Our inability to form very good theories about our own responses to music does help to explain, in a round-about fashion, the very difficulty of composing music. For example, when considering scientific theories, if we have a theory that accurately predicts some phenomenon in nature, we can usually use that same theory to design and engineer systems that solve certain problems based on the predicted behaviour of natural systems that the theory explains.

For example, if we have a theory that explains the motions of planetary bodies as they move around the solar system, we can use that theory to design a spaceship, and provision it with sufficient rocket power, and formulate a flight plan for that spaceship to fly past Pluto.

We would be skeptical about someone who claimed to have a theory about how and why objects move through space, and that person organised numerous Pluto missions, but all the missions ended up in completely the wrong place.

Similarly, we might suppose that the great difficulty that most of us have in composing music (including even experienced musicians), is a result of the not very good internal theories that we have inside our own brains about the expected response of our brains to any sequence of sounds not already known to be musical.

The CPAI Hypothesis, and Extra-Neural Circuits

According to my hypothesis of Constant Patterns of Activity and Inactivity, musicality is defined by interleaved patterns of activity and inactivity in cortical maps that are relatively constant over a certain timescale.

This hypothesis supposes some means by which the brain observes the geometric nature of patterns of cortical neuron activity. But, neurons don't really "know" where they are in relation to other neurons, they only "know" which other neurons they are synaptically connected to. On the other hand, there are many other brain cells, including glial cells, which are tasked with managing neurons that are "near by", and which plausibly do have some local awareness of the activity and inactivity of neurons located in their immediate neighbourhood.

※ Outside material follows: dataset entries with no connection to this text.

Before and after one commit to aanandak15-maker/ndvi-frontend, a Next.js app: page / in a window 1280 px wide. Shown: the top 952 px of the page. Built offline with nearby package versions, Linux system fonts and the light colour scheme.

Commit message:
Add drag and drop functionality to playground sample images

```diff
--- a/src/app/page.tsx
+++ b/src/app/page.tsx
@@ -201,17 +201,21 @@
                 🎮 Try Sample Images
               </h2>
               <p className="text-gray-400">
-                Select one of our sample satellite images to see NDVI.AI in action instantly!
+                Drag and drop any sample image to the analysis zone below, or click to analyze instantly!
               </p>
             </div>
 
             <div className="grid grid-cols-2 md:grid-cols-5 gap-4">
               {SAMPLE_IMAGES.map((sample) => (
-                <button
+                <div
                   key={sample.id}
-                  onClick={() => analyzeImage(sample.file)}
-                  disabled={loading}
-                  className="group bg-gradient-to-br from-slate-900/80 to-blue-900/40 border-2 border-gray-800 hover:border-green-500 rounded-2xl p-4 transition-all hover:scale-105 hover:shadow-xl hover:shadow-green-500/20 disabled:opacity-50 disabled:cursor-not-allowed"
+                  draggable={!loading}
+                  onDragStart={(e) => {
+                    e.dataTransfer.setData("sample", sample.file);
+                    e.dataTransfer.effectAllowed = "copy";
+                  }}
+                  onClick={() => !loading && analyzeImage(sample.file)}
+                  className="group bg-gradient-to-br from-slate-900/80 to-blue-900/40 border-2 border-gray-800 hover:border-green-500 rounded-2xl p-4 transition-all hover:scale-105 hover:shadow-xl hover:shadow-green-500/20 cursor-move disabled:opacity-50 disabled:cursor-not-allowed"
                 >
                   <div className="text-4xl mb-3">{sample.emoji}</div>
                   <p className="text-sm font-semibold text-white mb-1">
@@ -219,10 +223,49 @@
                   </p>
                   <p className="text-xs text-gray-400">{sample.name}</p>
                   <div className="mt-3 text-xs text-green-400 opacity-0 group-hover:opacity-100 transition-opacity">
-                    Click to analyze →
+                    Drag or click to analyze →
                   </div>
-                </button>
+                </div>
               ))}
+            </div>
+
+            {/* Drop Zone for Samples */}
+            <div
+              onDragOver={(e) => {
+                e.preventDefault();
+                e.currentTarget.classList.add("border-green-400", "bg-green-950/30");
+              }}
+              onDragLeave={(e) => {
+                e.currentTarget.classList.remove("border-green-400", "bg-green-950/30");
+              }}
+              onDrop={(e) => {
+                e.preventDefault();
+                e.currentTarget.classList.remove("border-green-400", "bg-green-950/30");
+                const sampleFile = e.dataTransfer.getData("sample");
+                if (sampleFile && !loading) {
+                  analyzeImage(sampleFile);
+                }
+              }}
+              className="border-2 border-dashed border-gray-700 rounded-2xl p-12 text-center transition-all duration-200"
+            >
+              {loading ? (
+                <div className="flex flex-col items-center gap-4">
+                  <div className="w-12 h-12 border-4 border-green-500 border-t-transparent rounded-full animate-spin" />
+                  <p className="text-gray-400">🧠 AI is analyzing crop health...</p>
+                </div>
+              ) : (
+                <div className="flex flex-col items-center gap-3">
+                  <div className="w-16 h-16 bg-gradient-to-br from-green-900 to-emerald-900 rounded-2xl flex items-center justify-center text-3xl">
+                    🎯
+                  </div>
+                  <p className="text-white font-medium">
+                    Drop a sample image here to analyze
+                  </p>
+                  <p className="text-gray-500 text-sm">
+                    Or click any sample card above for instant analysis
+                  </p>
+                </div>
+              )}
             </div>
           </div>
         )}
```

So one possible model of how the brain measures the shape of patterns of neural activity is that glial cells are involved in the measurement. A necessary secondary hypothesis of this model is that there has to be some means by which the glial cells making the measurement feed the results back into the neural circuitry, possibly into a part of the brain distinct from where those measurements were made.

If musicality is a function of the positional location of neural activity, and if neurons don't a priori "know" what their positional location is, in relation to other neurons, then we have a plausible model of why the neural circuits in the brain are not immediately aware of which sequences of neural activity are likely to result in maximum musicality, and we can explain why those neural circuits are not very good at predicting the brain's determination of musicality from the immediate auditory (and visual) percepts that cause that musicality.

(These same neurons will gradually "learn" certain rules that approximately predict musicality as a function of activity and inactivity of other neurons that they are connected to, but even after years of such learning, these rules may not efficiently generalise to all the possible items of music that the listener's brain has not yet heard. And each time something new is learned about the "rules" of musicality, well, that's another frisson that might be experienced.)